I’m Chandler and I am an aspiring filmmaker and program support intern at Light House Studio who practically lives at the movie theater. This September, I was lucky enough to be able to attend the Toronto International Film Festival. TIFF is seen as the kickoff to the fall movie season and the start of the Oscar race. The frivolity of summer is over and it’s time for film to get serious again. Out of all of the movies I saw while I was there, these are the three movies to look out for in the coming months.
“Moonlight” moved the audience at the 9 AM screening I was a part of to a minutes long standing ovation. One particularly enthusiastic audience member who was raving about the score and said “We would still be standing if you hadn’t made us stop,” during the Question and Answer portion with the director and cast after the screening turned out to be Jonathan Demme, director of “The Silence of The Lambs.” Needless to say, “Moonlight” is a true work of art with care and thought put into every detail. “Moonlight” is the second film from director Barry Jenkins. It follows a young black man named Chyrone from childhood to early adulthood in Miami grappling with his homosexuality. Jenkins’ Miami is full of life and beauty even while depicting a character in so much pain. His philosophy is best exemplified in that he forwent the typical practice of mattifying his actors and instead used oil on them because “sweat is life.” “Moonlight” carries black culture through every aspect of the film.
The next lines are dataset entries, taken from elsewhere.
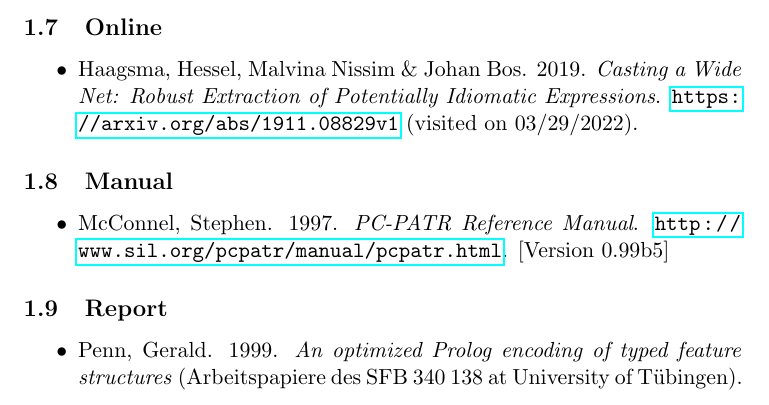
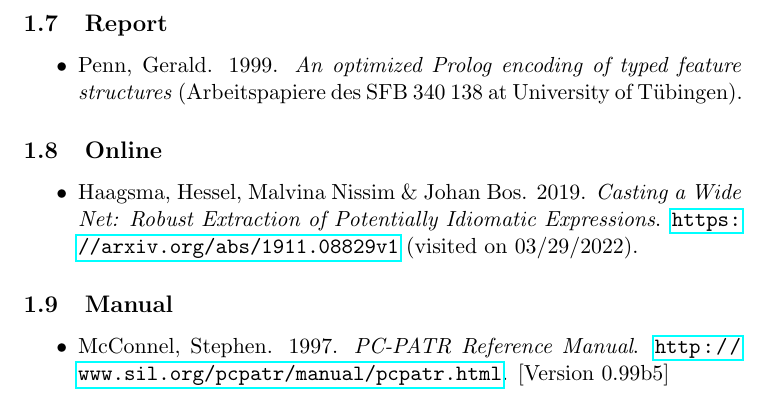
Before and after one commit to timmli/biblatex-muss, a LaTeX document (test.tex): part of page 2 of 5, cut so that both start at the same text. Compiled offline with pdfLaTeX.

Commit message:
Update test files

```diff
--- a/test.tex
+++ b/test.tex
@@ -1,6 +1,6 @@
 \begin{filecontents}[overwrite]{\jobname.bib}
 
-@thesis{Abney:87,
+@phdthesis{Abney:87,
   author = {Abney, Steven},
   title = {The {English} Noun Phrase in its Sentential Aspect},
   school = {MIT},
@@ -153,9 +153,11 @@
 \documentclass[a4paper,11pt]{article}
 \usepackage{verbatim}
 \usepackage{hyperref}
+% \usepackage[english]{babel}
 
-\usepackage{xcolor}
-\definecolor{lsDOIGray}{cmyk}{0,0,0,0.45}
+% Uncomment when using langsci-unified
+% \usepackage{xcolor}
+% \definecolor{lsDOIGray}{cmyk}{0,0,0,0.45}
 
 \usepackage[
   bibstyle=muss,
@@ -224,6 +226,13 @@
 \item \myfullcite{Abney:87}
 \end{itemize}
 
+\subsection{Report}
+
+\begin{itemize}
+\item \myfullcite{Penn:99-optimized}
+\end{itemize}
+
+
 \subsection{Online}
 
 \begin{itemize}
@@ -235,13 +244,6 @@
 \begin{itemize}
 \item \myfullcite{McConnel:97-PC-PATR}
 \end{itemize}
-
-\subsection{Report}
-
-\begin{itemize}
-\item \myfullcite{Penn:99-optimized}
-\end{itemize}
-
 
 \newpage
 
```
Also changed, not shown: test.pdf.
Even the score is chopped and screwed, a popular practice in hip hop in which a song is slowed down 60-70 beats per minute and other aspects of the song are also changed by skipping beats or record scratching. Naomie Harris gives a stand out performance as Chyrone’s caring but drug addicted mother. The audience at the screening I attended was audibly shocked to hear that she had shot her scenes in only three days. Chyrone is a very internal and quiet character. All three actors who portray him at different points of his life do an amazing job of acting primarily through expression. “Moonlight” is proof that the more people that are given the opportunity to tell their stories, the better we are for it.
In theaters October 21
“Nocturnal Animals” is the second film from director and fashion designer Tom Ford. It stars Amy Adams as a wealthy but dissatisfied gallerist in an unhappy marriage. She receives a disturbing manuscript written by her ex-husband, played by Jake Gyllenhaal, that is dedicated to her. The movie bounces between Adams’ character’s unhappy present day, the plot of the book and flashbacks of her and Gyllenhaal’s failed marriage. Ford juggles all three plotlines with ease, never losing the suspense he has built in the previous one. Although Ford wants to keep his careers separate, you won’t see a Tom Ford design in this movie, he can’t help but bring style in spades to everything he does. Each thread of the plot is beautifully shot with its own aesthetic and color pallette. Adam’s gallerist lives in a stylish, but cold world and her past with Gyllenhaal is washed in a much warmer light. I went into “Nocturnal Animals” expecting a more formulaic thriller, but instead saw a movie whose story of guilt and revenge has kept me thinking ever since.
In theaters November 18
“Loving” is the fifth film from director Jeff Nichols. It was shot in Richmond and stars Joel Edgerton and Ruth Negga as Richard and Mildred Loving, the couple whose relationship led to the Supreme Court case that ruled laws against interracial marriage unconstitutional. Anyone wanting a melodramatic Oscar bait film will be sorely disappointed. “Loving” is as understated as the Lovings themselves. Edgerton and Negga imbue the Lovings with so much dignity and their love for each other is clear without any grand speeches. Negga says more with her expressive eyes and Edgerton with a change of facial expression than a monologue ever could. Nichols’ Virginia is so beautiful it’s easy to understand why the Lovings are so reluctant to leave it. “Loving” took a story that could have been a more conventional historical film and instead gave us an intimate portrait of two people fighting for the right to be in love.
In theaters November 4
Be sure to join Light House Studio on Thursday October 27th at 7pm at Vinegar Hill Theatre for our new Indies@Vinegar Hill movie series in collaboration with Indie Film Minute! We will be screening “Prep School” followed by a Q and A with the director.